SOURCE MATERIAL>
☆ ☆ ☆ ☆ ☆

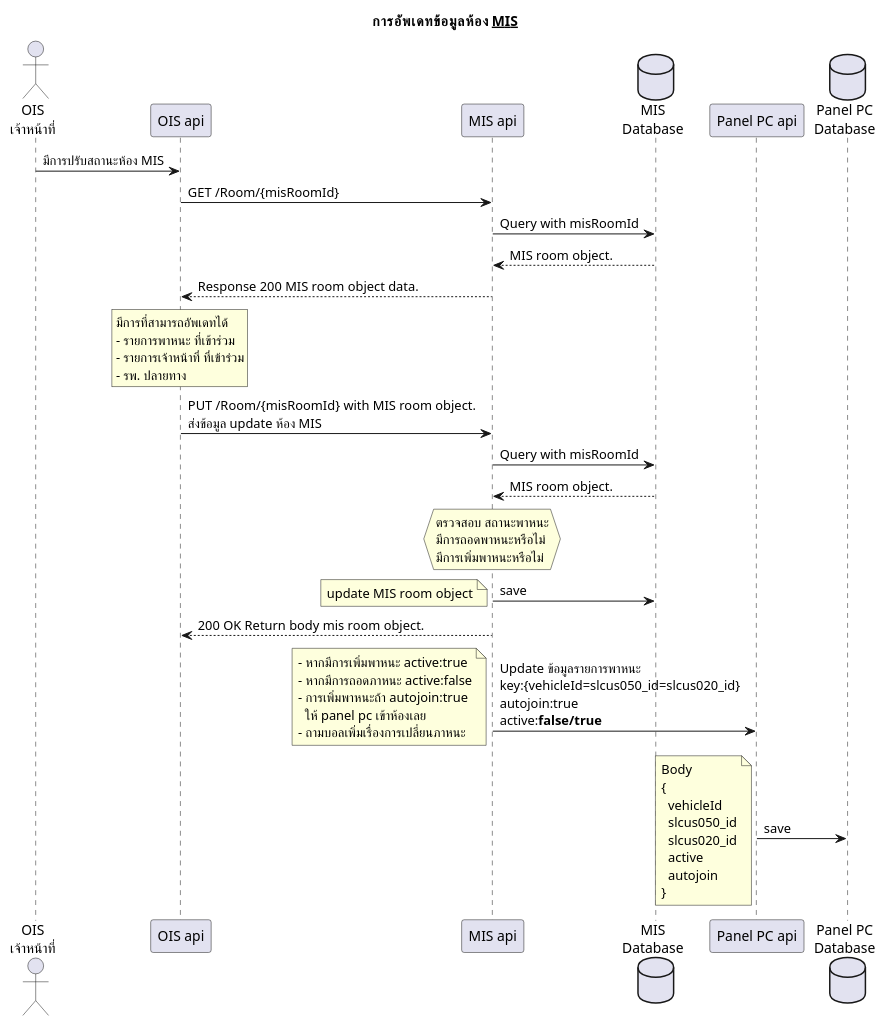
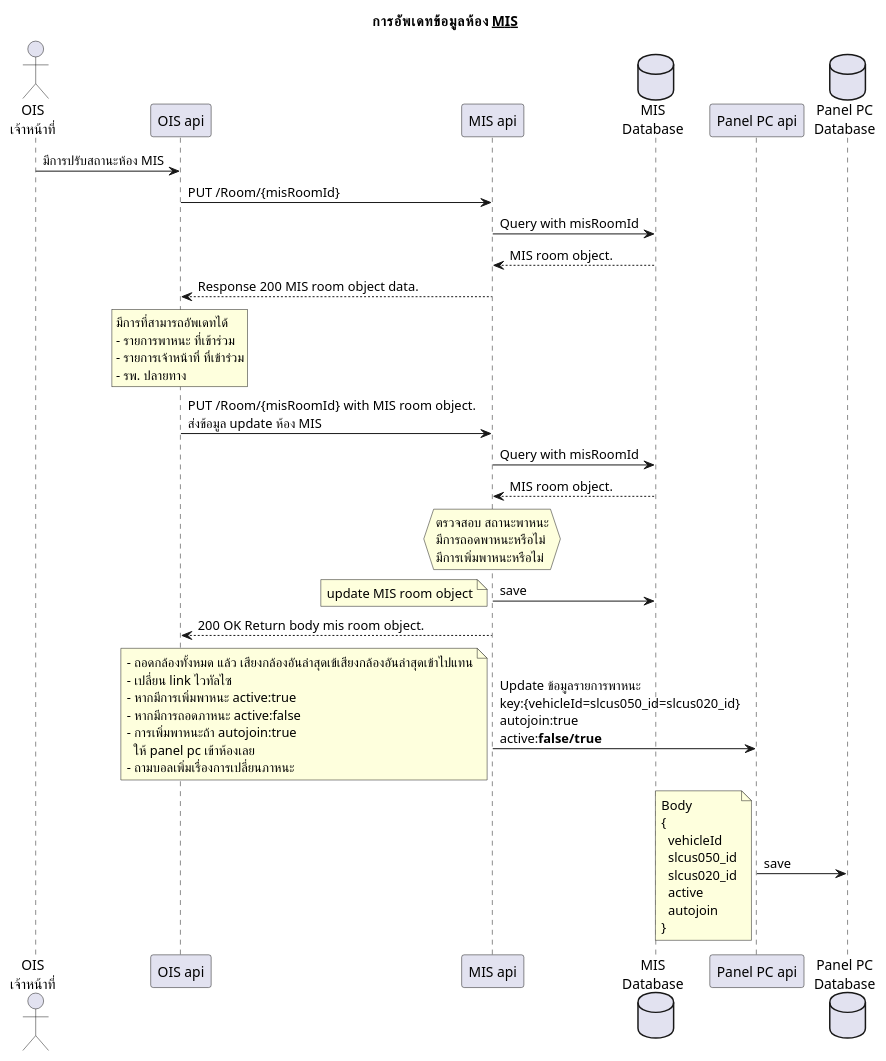
One commit to lionants02/mis-api-doc changed the diagram in uml/new_update_mis.plantuml. Above: the diagram before and after it, drawn with PlantUML. The commit also changed 1 other file, not shown here.

```diff
--- a/uml/new_update_mis.plantuml
+++ b/uml/new_update_mis.plantuml
@@ -1,57 +1,59 @@
 @startuml
 Title การอัพเดทข้อมูลห้อง __MIS__
   actor "OIS\nเจ้าหน้าที่" as OIS
   OIS -> "OIS api": มีการปรับสถานะห้อง MIS
-  "OIS api"-> "MIS api": GET /Room/{misRoomId}
+  "OIS api"-> "MIS api": PUT /Room/{misRoomId}
   database "MIS\nDatabase" as misdb
   "MIS api" -> misdb: Query with misRoomId
   "MIS api" <-- misdb: MIS room object.
   "OIS api"<-- "MIS api":Response 200 MIS room object data.
 
   rnote over "OIS api"
     มีการที่สามารถอัพเดทได้
     - รายการพาหนะ ที่เข้าร่วม
     - รายการเจ้าหน้าที่ ที่เข้าร่วม
     - รพ. ปลายทาง
   endnote
   "OIS api"-> "MIS api": PUT /Room/{misRoomId} with MIS room object.\nส่งข้อมูล update ห้อง MIS
 
   "MIS api" -> misdb: Query with misRoomId
   "MIS api" <-- misdb: MIS room object.
 
   hnote over "MIS api"
     ตรวจสอบ สถานะพาหนะ
     มีการถอดพาหนะหรือไม่
     มีการเพิ่มพาหนะหรือไม่
   endnote
 
   "MIS api" -> misdb: save
   note left
     update MIS room object
   endnote
 
   "OIS api" <-- "MIS api": 200 OK Return body mis room object.
 
   "MIS api" -> "Panel PC api": Update ข้อมูลรายการพาหนะ\nkey:{vehicleId=slcus050_id=slcus020_id}\nautojoin:true\nactive:**false/true**
 
   note left
+    - ถอดกล้องทั้งหมด แล้ว เสียงกล้องอันล่าสุดเข้เสียงกล้องอันล่าสุดเข้าไปแทน
+    - เปลี่ยน link ไวทัลไซ
     - หากมีการเพิ่มพาหนะ active:true
     - หากมีการถอดภาหนะ active:false
     - การเพิ่มพาหนะถ้า autojoin:true
       ให้ panel pc เข้าห้องเลย
     - ถามบอลเพิ่มเรื่องการเปลี่ยนภาหนะ
   endnote
   database "Panel PC\nDatabase" as paneldb
   "Panel PC api" -> paneldb: save
   note left
     Body
     {
       vehicleId
       slcus050_id
       slcus020_id
       active
       autojoin
     }
   endnote
 
 @enduml
```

☆ ☆ ☆ ☆ ☆

ABOUT THIS EXERCISE> Check each line of the data above for the word "true". Report how many lines have it, and nothing else.

ANSWER AREA> 3